• INSTRUCTIONS TO FOLLOW
Find the line that contains "Add files via upload", then repeat it and each line after it to the end of the records, exactly.

Web document revisions
§

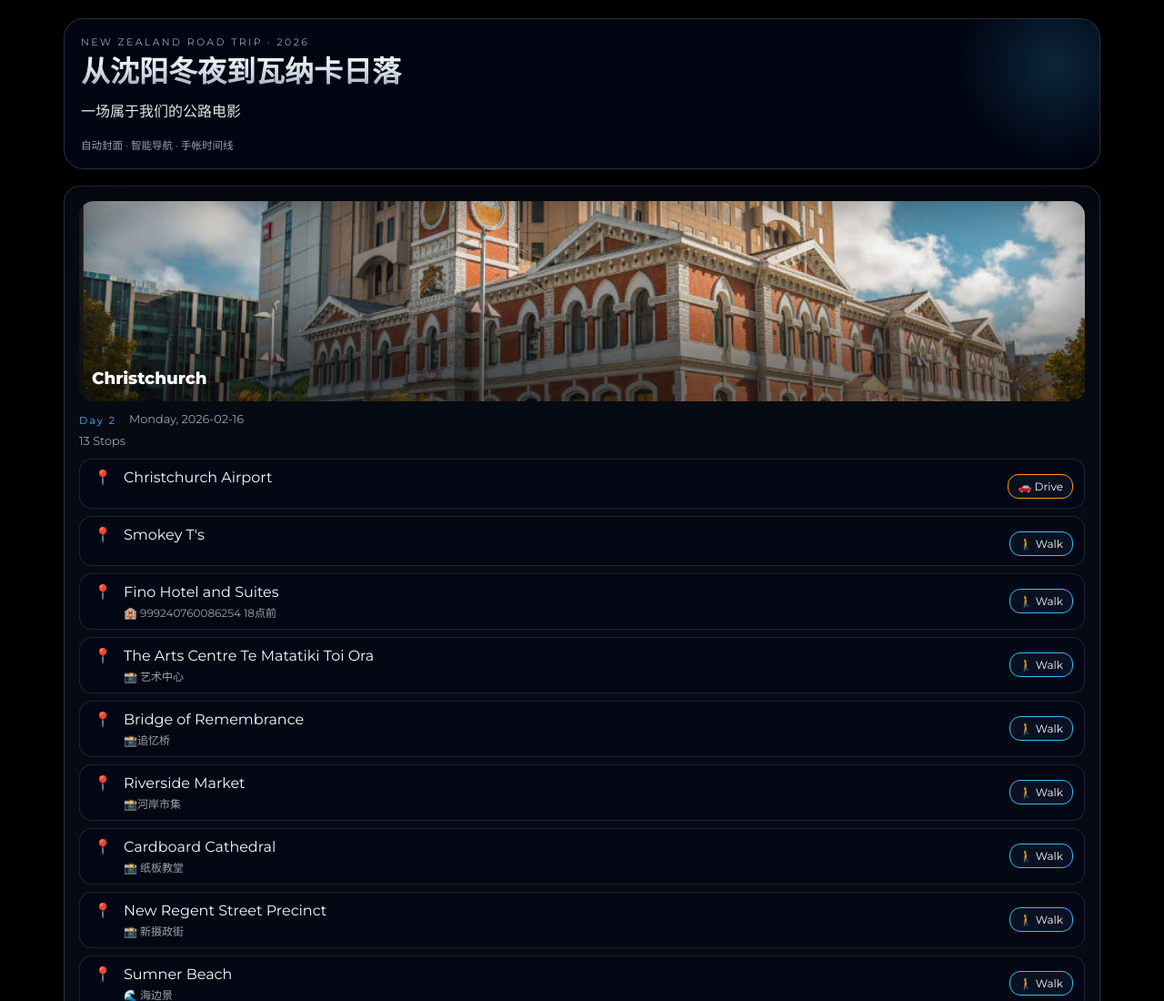
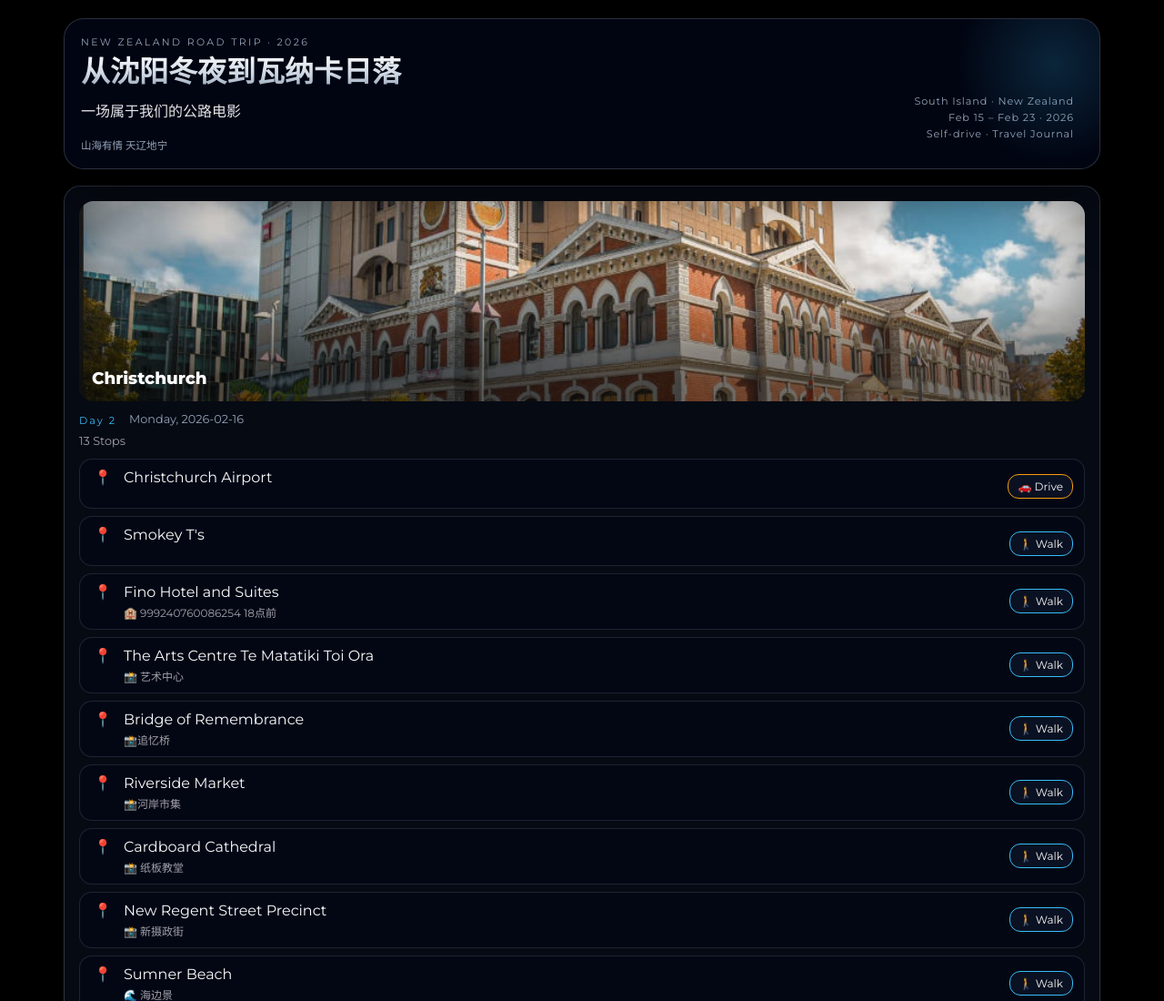
Before and after one commit to caoxi110/nz-trip, a plain HTML site: page index.html in a window 1280 px wide. Shown: the top 1100 px of the page at 91% size. Drawn offline with Linux system fonts and the light colour scheme.

Commit message:
Add files via upload

```diff
--- a/index.html
+++ b/index.html
@@ -161,6 +161,18 @@ a.btn.walk{border-color:var(--accent)}
   color:#E5E7EB;
 }
 
+.hero-side{
+  position:absolute;
+  right:28px;
+  bottom:28px;
+  text-align:right;
+  font-size:.7rem;
+  color:#94A3B8;
+  line-height:1.6;
+  letter-spacing:.08em;
+}
+
+
 .hero-footnote{
   margin-top:18px;
   font-size:.72rem;
@@ -222,6 +234,11 @@ a.btn.walk{border-color:var(--accent)}
 
 <div class="card pad hero">
   <div class="hero-eyebrow">NEW ZEALAND ROAD TRIP · 2026</div>
+<div class="hero-side">
+  <div class="hero-side-line">South Island · New Zealand</div>
+  <div class="hero-side-line">Feb 15 – Feb 23 · 2026</div>
+  <div class="hero-side-line">Self-drive · Travel Journal</div>
+</div>
 
   <h1 class="hero-title">
     从沈阳冬夜到瓦纳卡日落
@@ -232,7 +249,7 @@ a.btn.walk{border-color:var(--accent)}
   </div>
 
   <div class="hero-footnote">
-    自动封面 · 智能导航 · 手帐时间线
+    山海有情 天辽地宁
   </div>
 </div>
 
```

§

• EXERCISE RESPONSE
Add files via upload

```diff
--- a/index.html
+++ b/index.html
@@ -161,6 +161,18 @@ a.btn.walk{border-color:var(--accent)}
   color:#E5E7EB;
 }
 
+.hero-side{
+  position:absolute;
+  right:28px;
+  bottom:28px;
+  text-align:right;
+  font-size:.7rem;
+  color:#94A3B8;
+  line-height:1.6;
+  letter-spacing:.08em;
+}
+
+
 .hero-footnote{
   margin-top:18px;
   font-size:.72rem;
@@ -222,6 +234,11 @@ a.btn.walk{border-color:var(--accent)}
 
 <div class="card pad hero">
   <div class="hero-eyebrow">NEW ZEALAND ROAD TRIP · 2026</div>
+<div class="hero-side">
+  <div class="hero-side-line">South Island · New Zealand</div>
+  <div class="hero-side-line">Feb 15 – Feb 23 · 2026</div>
+  <div class="hero-side-line">Self-drive · Travel Journal</div>
+</div>
 
   <h1 class="hero-title">
     从沈阳冬夜到瓦纳卡日落
@@ -232,7 +249,7 @@ a.btn.walk{border-color:var(--accent)}
   </div>
 
   <div class="hero-footnote">
-    自动封面 · 智能导航 · 手帐时间线
+    山海有情 天辽地宁
   </div>
 </div>
 
```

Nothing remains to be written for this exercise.